**YOUR INSTRUCTIONS**
This task calls for printing every entry exactly.
EXTRACTED RECORDS: Begin
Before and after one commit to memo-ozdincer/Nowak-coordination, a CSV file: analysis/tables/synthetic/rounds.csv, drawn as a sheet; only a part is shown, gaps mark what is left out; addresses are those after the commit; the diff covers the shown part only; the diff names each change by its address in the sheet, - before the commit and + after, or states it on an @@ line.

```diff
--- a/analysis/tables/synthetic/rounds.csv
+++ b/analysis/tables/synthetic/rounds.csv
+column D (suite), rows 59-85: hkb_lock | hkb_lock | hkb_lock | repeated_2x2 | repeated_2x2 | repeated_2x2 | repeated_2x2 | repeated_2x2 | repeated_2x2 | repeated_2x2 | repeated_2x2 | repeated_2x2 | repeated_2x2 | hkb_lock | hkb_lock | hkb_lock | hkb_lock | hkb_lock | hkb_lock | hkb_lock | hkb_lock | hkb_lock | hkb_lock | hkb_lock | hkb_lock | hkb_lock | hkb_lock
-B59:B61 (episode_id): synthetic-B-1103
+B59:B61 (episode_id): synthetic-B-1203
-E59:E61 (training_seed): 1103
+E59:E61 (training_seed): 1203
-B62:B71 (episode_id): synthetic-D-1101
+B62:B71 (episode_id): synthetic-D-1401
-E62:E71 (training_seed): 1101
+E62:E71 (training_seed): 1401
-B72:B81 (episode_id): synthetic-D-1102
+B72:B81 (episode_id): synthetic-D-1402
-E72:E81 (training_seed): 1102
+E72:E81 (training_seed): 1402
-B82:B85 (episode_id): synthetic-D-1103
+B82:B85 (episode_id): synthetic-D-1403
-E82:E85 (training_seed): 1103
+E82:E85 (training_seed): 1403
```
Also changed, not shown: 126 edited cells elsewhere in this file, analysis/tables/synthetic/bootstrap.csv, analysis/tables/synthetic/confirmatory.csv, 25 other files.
EXTRACTED RECORDS: End
**EXPECTED ANSWER**
Before and after one commit to memo-ozdincer/Nowak-coordination, a CSV file: analysis/tables/synthetic/rounds.csv, drawn as a sheet; only a part is shown, gaps mark what is left out; addresses are those after the commit; the diff covers the shown part only; the diff names each change by its address in the sheet, - before the commit and + after, or states it on an @@ line.

```diff
--- a/analysis/tables/synthetic/rounds.csv
+++ b/analysis/tables/synthetic/rounds.csv
+column D (suite), rows 59-85: hkb_lock | hkb_lock | hkb_lock | repeated_2x2 | repeated_2x2 | repeated_2x2 | repeated_2x2 | repeated_2x2 | repeated_2x2 | repeated_2x2 | repeated_2x2 | repeated_2x2 | repeated_2x2 | hkb_lock | hkb_lock | hkb_lock | hkb_lock | hkb_lock | hkb_lock | hkb_lock | hkb_lock | hkb_lock | hkb_lock | hkb_lock | hkb_lock | hkb_lock | hkb_lock
-B59:B61 (episode_id): synthetic-B-1103
+B59:B61 (episode_id): synthetic-B-1203
-E59:E61 (training_seed): 1103
+E59:E61 (training_seed): 1203
-B62:B71 (episode_id): synthetic-D-1101
+B62:B71 (episode_id): synthetic-D-1401
-E62:E71 (training_seed): 1101
+E62:E71 (training_seed): 1401
-B72:B81 (episode_id): synthetic-D-1102
+B72:B81 (episode_id): synthetic-D-1402
-E72:E81 (training_seed): 1102
+E72:E81 (training_seed): 1402
-B82:B85 (episode_id): synthetic-D-1103
+B82:B85 (episode_id): synthetic-D-1403
-E82:E85 (training_seed): 1103
+E82:E85 (training_seed): 1403
```
Also changed, not shown: 126 edited cells elsewhere in this file, analysis/tables/synthetic/bootstrap.csv, analysis/tables/synthetic/confirmatory.csv, 25 other files.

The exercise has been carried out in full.